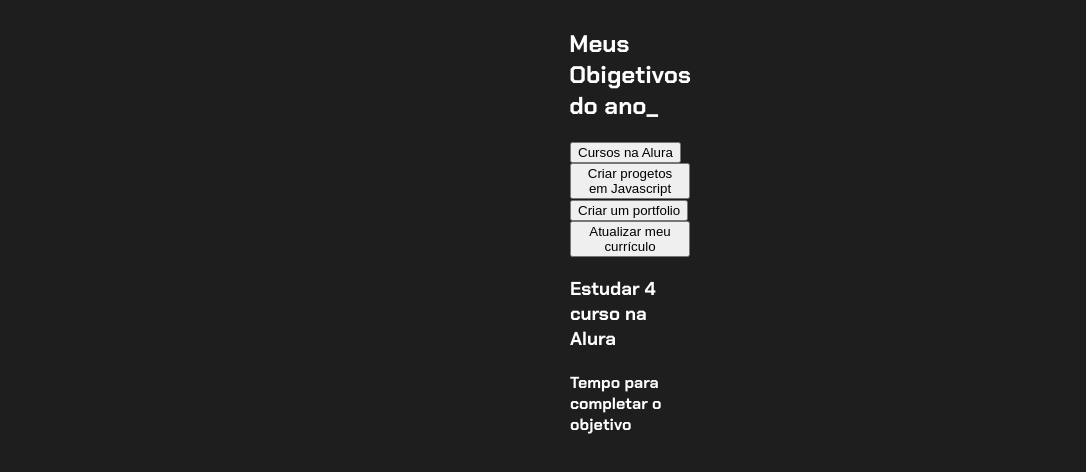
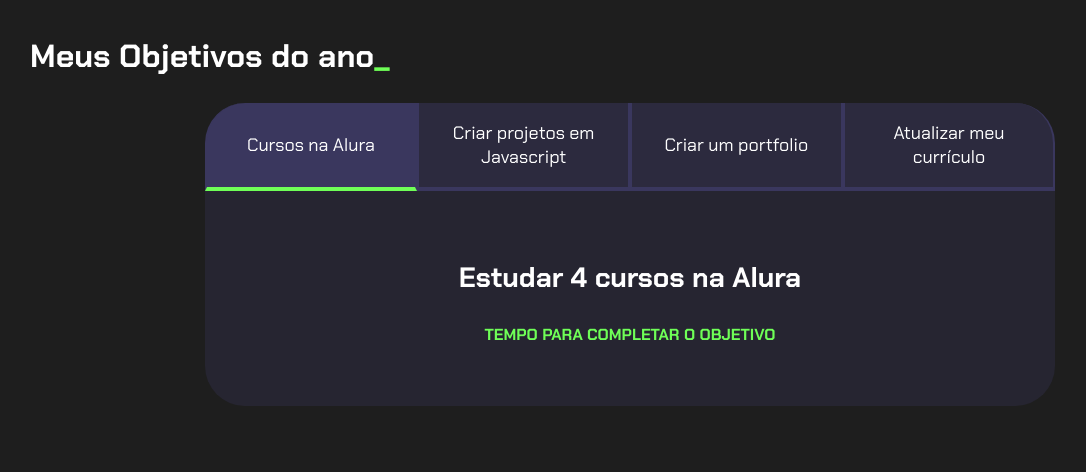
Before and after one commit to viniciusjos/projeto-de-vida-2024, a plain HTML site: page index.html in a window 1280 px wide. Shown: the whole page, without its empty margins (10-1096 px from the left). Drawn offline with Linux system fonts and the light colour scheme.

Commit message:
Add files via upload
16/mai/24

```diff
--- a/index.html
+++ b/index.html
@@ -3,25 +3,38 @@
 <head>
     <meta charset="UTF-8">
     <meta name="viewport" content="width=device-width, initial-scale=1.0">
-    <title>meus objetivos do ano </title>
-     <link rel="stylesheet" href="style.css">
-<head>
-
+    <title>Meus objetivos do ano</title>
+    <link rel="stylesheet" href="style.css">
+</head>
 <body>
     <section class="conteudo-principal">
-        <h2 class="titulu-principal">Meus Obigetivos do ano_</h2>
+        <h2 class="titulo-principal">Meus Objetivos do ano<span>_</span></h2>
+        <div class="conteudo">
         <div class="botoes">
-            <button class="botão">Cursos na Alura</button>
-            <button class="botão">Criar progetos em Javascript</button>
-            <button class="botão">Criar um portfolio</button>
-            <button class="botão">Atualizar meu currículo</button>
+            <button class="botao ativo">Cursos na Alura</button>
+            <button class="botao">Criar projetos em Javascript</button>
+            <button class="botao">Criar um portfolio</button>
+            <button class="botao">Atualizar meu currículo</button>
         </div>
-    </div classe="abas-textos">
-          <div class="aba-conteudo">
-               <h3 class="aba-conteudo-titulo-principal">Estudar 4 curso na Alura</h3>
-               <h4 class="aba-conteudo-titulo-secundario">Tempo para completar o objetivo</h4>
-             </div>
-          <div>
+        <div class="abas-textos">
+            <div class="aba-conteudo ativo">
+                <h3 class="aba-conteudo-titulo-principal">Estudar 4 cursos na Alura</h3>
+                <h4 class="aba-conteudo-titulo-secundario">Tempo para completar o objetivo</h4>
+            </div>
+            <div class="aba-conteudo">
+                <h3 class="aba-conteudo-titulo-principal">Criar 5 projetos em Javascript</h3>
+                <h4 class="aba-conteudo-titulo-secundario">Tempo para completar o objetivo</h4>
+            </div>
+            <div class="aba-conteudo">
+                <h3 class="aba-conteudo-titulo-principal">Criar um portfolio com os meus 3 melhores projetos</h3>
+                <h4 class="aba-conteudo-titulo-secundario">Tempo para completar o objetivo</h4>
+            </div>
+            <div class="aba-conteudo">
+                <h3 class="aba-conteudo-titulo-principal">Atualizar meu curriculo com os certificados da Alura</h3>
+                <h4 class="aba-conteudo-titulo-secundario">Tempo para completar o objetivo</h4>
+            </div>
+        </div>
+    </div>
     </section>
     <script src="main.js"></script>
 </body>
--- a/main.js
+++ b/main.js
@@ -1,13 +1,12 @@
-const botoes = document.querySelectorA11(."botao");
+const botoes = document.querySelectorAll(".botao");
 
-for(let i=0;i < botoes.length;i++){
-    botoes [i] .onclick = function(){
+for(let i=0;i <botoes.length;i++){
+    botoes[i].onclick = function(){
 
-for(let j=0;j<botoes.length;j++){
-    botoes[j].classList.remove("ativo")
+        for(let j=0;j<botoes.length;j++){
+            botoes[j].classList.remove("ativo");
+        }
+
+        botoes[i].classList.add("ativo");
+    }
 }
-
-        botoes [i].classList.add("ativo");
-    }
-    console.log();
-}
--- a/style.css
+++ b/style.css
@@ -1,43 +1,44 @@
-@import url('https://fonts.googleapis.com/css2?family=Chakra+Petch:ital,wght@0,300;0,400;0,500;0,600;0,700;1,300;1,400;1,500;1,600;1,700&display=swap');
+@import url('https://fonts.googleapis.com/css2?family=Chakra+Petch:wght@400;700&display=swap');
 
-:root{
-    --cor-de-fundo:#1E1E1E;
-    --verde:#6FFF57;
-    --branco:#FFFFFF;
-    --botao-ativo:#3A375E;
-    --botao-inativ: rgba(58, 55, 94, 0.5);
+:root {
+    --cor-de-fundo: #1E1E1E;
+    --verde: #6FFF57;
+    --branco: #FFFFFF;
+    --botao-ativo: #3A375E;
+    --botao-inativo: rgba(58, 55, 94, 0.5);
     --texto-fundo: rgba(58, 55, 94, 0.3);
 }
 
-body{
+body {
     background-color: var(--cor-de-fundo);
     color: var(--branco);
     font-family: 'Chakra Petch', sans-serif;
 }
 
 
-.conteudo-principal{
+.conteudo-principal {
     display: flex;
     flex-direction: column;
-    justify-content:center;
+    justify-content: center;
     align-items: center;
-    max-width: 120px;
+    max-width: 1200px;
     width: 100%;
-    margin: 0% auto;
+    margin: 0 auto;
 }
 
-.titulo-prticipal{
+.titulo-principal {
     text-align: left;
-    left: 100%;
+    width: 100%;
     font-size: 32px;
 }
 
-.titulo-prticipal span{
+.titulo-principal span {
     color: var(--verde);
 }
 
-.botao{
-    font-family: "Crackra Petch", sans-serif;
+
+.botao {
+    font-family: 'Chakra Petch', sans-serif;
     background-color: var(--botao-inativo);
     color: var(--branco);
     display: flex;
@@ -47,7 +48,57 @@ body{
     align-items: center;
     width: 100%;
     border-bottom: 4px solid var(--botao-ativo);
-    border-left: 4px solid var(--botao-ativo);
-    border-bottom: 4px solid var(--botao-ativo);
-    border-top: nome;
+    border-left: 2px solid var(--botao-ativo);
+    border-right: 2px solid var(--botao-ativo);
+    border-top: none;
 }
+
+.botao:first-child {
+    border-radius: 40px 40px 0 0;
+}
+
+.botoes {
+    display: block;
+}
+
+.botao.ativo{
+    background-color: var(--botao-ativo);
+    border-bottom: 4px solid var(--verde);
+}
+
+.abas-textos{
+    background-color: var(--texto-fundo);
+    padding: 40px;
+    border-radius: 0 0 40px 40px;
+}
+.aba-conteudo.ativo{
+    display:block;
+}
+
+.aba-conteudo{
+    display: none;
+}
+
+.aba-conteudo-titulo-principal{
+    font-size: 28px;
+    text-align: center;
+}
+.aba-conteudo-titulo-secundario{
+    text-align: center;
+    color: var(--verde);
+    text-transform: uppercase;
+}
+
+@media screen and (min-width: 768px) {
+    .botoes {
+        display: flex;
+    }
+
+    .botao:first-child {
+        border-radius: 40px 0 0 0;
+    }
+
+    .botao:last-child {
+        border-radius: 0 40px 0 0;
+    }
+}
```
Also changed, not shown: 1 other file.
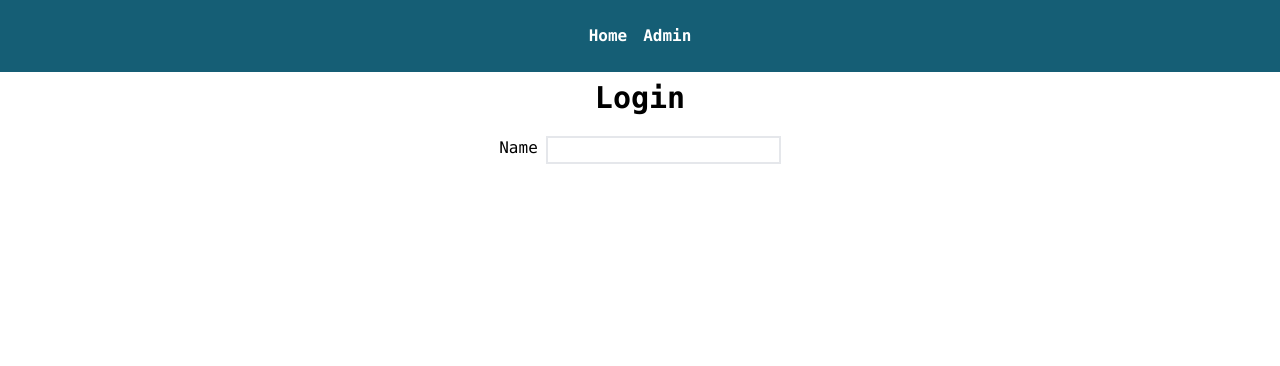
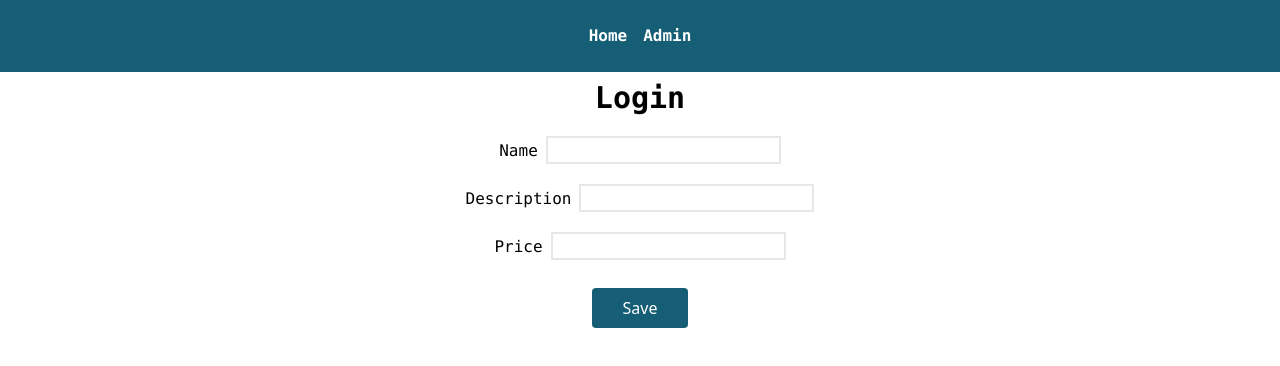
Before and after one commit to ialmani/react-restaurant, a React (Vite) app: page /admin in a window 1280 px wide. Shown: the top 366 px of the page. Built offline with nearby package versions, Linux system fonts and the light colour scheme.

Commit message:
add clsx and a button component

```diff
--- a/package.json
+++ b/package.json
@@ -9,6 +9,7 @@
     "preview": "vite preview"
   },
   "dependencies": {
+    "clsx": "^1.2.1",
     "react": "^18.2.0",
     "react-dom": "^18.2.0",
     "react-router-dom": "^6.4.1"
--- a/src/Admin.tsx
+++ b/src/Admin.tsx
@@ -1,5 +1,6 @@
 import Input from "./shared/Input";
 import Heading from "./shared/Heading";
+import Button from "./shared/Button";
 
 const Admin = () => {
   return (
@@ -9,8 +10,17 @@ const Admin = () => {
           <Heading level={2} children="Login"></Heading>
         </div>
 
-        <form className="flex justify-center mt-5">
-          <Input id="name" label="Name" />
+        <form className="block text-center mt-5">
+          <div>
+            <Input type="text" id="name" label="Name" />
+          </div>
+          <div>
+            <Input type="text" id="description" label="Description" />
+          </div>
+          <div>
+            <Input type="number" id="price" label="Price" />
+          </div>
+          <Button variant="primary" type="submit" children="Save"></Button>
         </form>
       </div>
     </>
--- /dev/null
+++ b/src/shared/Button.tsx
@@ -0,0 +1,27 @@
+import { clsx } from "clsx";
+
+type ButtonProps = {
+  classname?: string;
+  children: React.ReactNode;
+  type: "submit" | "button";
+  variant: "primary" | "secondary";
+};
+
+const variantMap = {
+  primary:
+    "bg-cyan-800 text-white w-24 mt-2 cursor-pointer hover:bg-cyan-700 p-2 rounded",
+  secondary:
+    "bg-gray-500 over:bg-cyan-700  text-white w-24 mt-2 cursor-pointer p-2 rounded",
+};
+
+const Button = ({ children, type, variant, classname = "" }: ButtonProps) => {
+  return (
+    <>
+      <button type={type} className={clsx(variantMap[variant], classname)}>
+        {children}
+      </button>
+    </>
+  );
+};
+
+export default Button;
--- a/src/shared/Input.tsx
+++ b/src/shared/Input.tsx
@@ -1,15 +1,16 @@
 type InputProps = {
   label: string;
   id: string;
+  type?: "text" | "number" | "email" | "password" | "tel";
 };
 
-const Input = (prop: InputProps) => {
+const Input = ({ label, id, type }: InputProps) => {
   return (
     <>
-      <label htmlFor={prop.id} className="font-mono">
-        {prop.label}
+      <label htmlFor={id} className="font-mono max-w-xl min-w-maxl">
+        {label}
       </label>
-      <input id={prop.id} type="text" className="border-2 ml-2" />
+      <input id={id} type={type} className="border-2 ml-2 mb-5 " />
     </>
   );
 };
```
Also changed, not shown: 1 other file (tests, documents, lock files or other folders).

> **What to do**: Wherever the string "branco" shows up in the material, copy the line that holds it.

> **Response**:
-    --branco:#FFFFFF;
+    --branco: #FFFFFF;
     color: var(--branco);
     color: var(--branco);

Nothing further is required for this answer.